In 1972, a new origin established that baby Nat’s dying mother threw her out of the window of a burning building in 1942 Stalingrad, into the arms of a soldier named Ivan Petrovitch, who raised her as a spy. Turns out that wasn’t true, either.
Starting in the late ‘90s, various miniseries revealed that she was raised in the Red Room, which used drugs and psycho-conditioning to implant a couple of fake backgrounds (thus explaining the earlier origins). She also received pheromonal inhibitors (like in the movie), performance-enhancing drugs and some sort of treatment that has allowed her to stay young and gorgeous for umpty-ump years.
Umm, I think it was more around 2004 when this was “revealed”, which here evidently takes the place of “retconned”. So don’t say it “wasn’t true”, because even the earlier renditions co-starring Ivan weren’t “true”, since both are fictional characters, and one paid the price for political correctness, much like the recent retconning of Scarlet Witch and Quicksilver’s mutancy and fathering by Magneto.
And finally, in an addition of insult to injury, the following is noted:
10. She died
Romanova died in the 2017 “Secret Empire” story, an event too long and tedious to get into here. But of course she got better.
After “Secret Empire” ended, the Widow was cloned, with all of her memories (somehow) downloaded into her (new) brain. So it’s like she never died.
So could the currently dead Black Widow of the movies return the same way?
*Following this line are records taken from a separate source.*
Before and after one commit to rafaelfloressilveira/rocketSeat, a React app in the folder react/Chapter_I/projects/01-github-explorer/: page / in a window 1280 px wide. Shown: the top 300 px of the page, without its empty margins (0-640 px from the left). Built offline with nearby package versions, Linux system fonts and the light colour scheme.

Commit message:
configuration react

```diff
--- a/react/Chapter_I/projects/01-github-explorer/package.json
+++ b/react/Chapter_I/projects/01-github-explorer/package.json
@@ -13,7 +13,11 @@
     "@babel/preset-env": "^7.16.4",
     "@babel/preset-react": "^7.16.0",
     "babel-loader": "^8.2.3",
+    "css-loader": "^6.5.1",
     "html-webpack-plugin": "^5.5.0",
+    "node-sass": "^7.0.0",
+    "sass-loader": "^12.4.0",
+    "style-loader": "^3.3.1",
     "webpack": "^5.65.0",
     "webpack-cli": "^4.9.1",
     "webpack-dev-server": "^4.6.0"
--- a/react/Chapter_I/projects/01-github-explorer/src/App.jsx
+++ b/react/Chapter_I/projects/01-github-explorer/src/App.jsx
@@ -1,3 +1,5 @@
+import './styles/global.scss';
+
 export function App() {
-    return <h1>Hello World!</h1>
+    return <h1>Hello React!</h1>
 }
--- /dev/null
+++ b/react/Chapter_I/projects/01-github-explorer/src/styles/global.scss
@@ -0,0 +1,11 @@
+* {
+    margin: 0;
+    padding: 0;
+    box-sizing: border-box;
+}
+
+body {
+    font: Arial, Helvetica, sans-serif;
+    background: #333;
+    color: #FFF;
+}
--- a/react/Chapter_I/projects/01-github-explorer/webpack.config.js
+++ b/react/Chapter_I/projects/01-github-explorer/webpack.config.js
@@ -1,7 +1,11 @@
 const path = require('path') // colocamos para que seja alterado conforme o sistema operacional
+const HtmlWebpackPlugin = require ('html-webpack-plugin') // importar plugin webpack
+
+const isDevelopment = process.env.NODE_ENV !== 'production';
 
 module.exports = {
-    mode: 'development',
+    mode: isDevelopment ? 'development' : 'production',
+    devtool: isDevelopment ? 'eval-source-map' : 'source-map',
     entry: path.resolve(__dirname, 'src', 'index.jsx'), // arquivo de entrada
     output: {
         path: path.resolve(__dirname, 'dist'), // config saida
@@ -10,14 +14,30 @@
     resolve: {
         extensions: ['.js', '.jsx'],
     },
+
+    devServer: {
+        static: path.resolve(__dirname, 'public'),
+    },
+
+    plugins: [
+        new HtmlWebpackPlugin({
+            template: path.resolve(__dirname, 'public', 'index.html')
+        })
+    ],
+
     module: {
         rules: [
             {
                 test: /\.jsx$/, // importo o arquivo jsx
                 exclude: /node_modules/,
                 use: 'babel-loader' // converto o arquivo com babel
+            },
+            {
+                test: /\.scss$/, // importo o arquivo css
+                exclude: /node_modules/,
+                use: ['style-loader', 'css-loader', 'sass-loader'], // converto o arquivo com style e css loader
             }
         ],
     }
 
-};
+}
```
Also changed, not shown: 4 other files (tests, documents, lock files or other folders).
I don’t know … but you can bet Marvel Studios mastermind Kevin Feige has read that story.
I’m sure the only stories he’s read are the newest, most PC, and most cynical of all. Secret Empire was the story turning Captain America into a Hydra-Nazi, yet the article remains very non-committal about it, making no effort to point out what a bad story it truly was, nor why following such a terrible storyline in the movies would be a mistake. Assuming of course, there’ll be any more Black Widow movies, which might not happen if the current one isn’t faring well enough at the box office. Natasha Romanova deserves far better than what’s been written in the past two decades.
Originally published here.